**Exercise brief:** Copy everything in the records, character for character, except images.

**Dataset extract:**
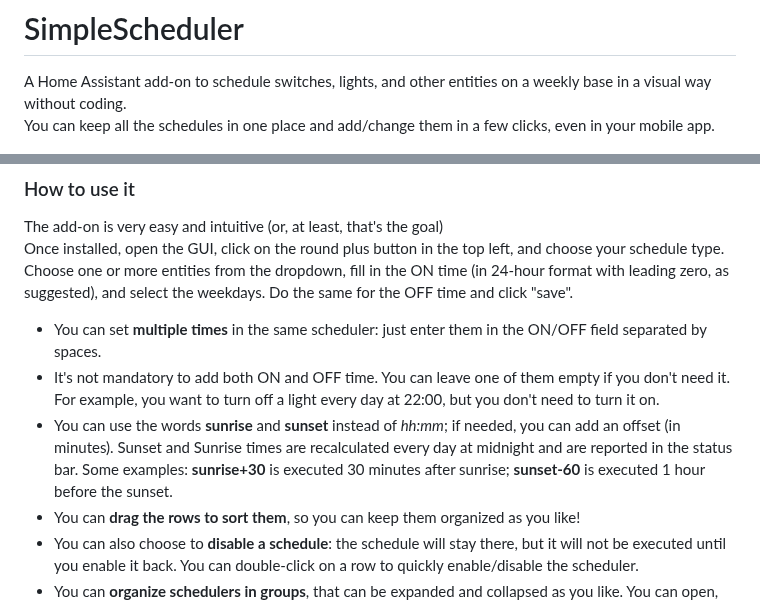
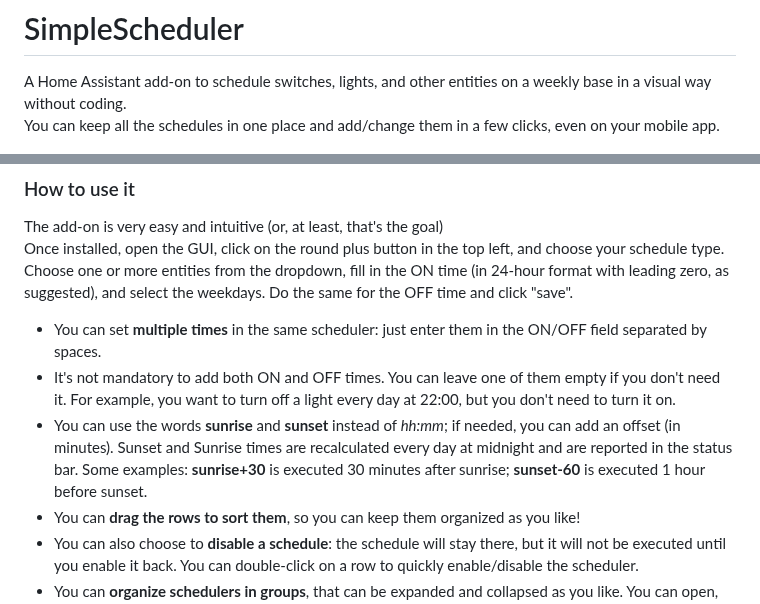
Before and after one commit to arthurdent75/SimpleScheduler, a Markdown page: README.md, 2 parts joined by grey strips. Drawn GitHub-style.

```diff
--- a/README.md
+++ b/README.md
@@ -1,7 +1,7 @@
 # SimpleScheduler
 
 A Home Assistant add-on to schedule switches, lights, and other entities on a weekly base in a visual way without coding.\
-You can keep all the schedules in one place and add/change them in a few clicks, even in your mobile app.
+You can keep all the schedules in one place and add/change them in a few clicks, even on your mobile app.
 
 ![SimpleScheduler](https://raw.githubusercontent.com/arthurdent75/SimpleScheduler/master/asset/logo.png)
 
@@ -30,8 +30,8 @@ Once installed, open the GUI, click on the round plus button in the top left, an
 Choose one or more entities from the dropdown, fill in the ON time (in 24-hour format with leading zero, as suggested), and select the weekdays. Do the same for the OFF time and click "save".
 
 - You can set **multiple times** in the same scheduler: just enter them in the ON/OFF field separated by spaces.
-- It's not mandatory to add both ON and OFF time. You can leave one of them empty if you don't need it. For example, you want to turn off a light every day at 22:00, but you don't need to turn it on.
-- You can use the words **sunrise** and **sunset** instead of *hh:mm*; if needed, you can add an offset (in minutes). Sunset and Sunrise times are recalculated every day at midnight and are reported in the status bar. Some examples: **sunrise+30** is executed 30 minutes after sunrise; **sunset-60** is executed 1 hour before the sunset.
+- It's not mandatory to add both ON and OFF times. You can leave one of them empty if you don't need it. For example, you want to turn off a light every day at 22:00, but you don't need to turn it on.
+- You can use the words **sunrise** and **sunset** instead of *hh:mm*; if needed, you can add an offset (in minutes). Sunset and Sunrise times are recalculated every day at midnight and are reported in the status bar. Some examples: **sunrise+30** is executed 30 minutes after sunrise; **sunset-60** is executed 1 hour before sunset.
 - You can **drag the rows to sort them**, so you can keep them organized as you like!
 - You can also choose to **disable a schedule**: the schedule will stay there, but it will not be executed until you enable it back. You can double-click on a row to quickly enable/disable the scheduler.
 - You can **organize schedulers in groups**, that can be expanded and collapsed as you like. You can open, close, drag, disable, rename, and delete them. Add a schedule to a group by dragging it over and remove it by dragging it out. If you delete a group, the schedulers inside the group will not be deleted.
```
Also changed, not shown: other parts of README.md (+16 -16 lines).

**Solution for this problem:**
Before and after one commit to arthurdent75/SimpleScheduler, a Markdown page: README.md, 2 parts joined by grey strips. Drawn GitHub-style.

```diff
--- a/README.md
+++ b/README.md
@@ -1,7 +1,7 @@
 # SimpleScheduler
 
 A Home Assistant add-on to schedule switches, lights, and other entities on a weekly base in a visual way without coding.\
-You can keep all the schedules in one place and add/change them in a few clicks, even in your mobile app.
+You can keep all the schedules in one place and add/change them in a few clicks, even on your mobile app.
 
 ![SimpleScheduler](https://raw.githubusercontent.com/arthurdent75/SimpleScheduler/master/asset/logo.png)
 
@@ -30,8 +30,8 @@ Once installed, open the GUI, click on the round plus button in the top left, an
 Choose one or more entities from the dropdown, fill in the ON time (in 24-hour format with leading zero, as suggested), and select the weekdays. Do the same for the OFF time and click "save".
 
 - You can set **multiple times** in the same scheduler: just enter them in the ON/OFF field separated by spaces.
-- It's not mandatory to add both ON and OFF time. You can leave one of them empty if you don't need it. For example, you want to turn off a light every day at 22:00, but you don't need to turn it on.
-- You can use the words **sunrise** and **sunset** instead of *hh:mm*; if needed, you can add an offset (in minutes). Sunset and Sunrise times are recalculated every day at midnight and are reported in the status bar. Some examples: **sunrise+30** is executed 30 minutes after sunrise; **sunset-60** is executed 1 hour before the sunset.
+- It's not mandatory to add both ON and OFF times. You can leave one of them empty if you don't need it. For example, you want to turn off a light every day at 22:00, but you don't need to turn it on.
+- You can use the words **sunrise** and **sunset** instead of *hh:mm*; if needed, you can add an offset (in minutes). Sunset and Sunrise times are recalculated every day at midnight and are reported in the status bar. Some examples: **sunrise+30** is executed 30 minutes after sunrise; **sunset-60** is executed 1 hour before sunset.
 - You can **drag the rows to sort them**, so you can keep them organized as you like!
 - You can also choose to **disable a schedule**: the schedule will stay there, but it will not be executed until you enable it back. You can double-click on a row to quickly enable/disable the scheduler.
 - You can **organize schedulers in groups**, that can be expanded and collapsed as you like. You can open, close, drag, disable, rename, and delete them. Add a schedule to a group by dragging it over and remove it by dragging it out. If you delete a group, the schedulers inside the group will not be deleted.
```
Also changed, not shown: other parts of README.md (+16 -16 lines).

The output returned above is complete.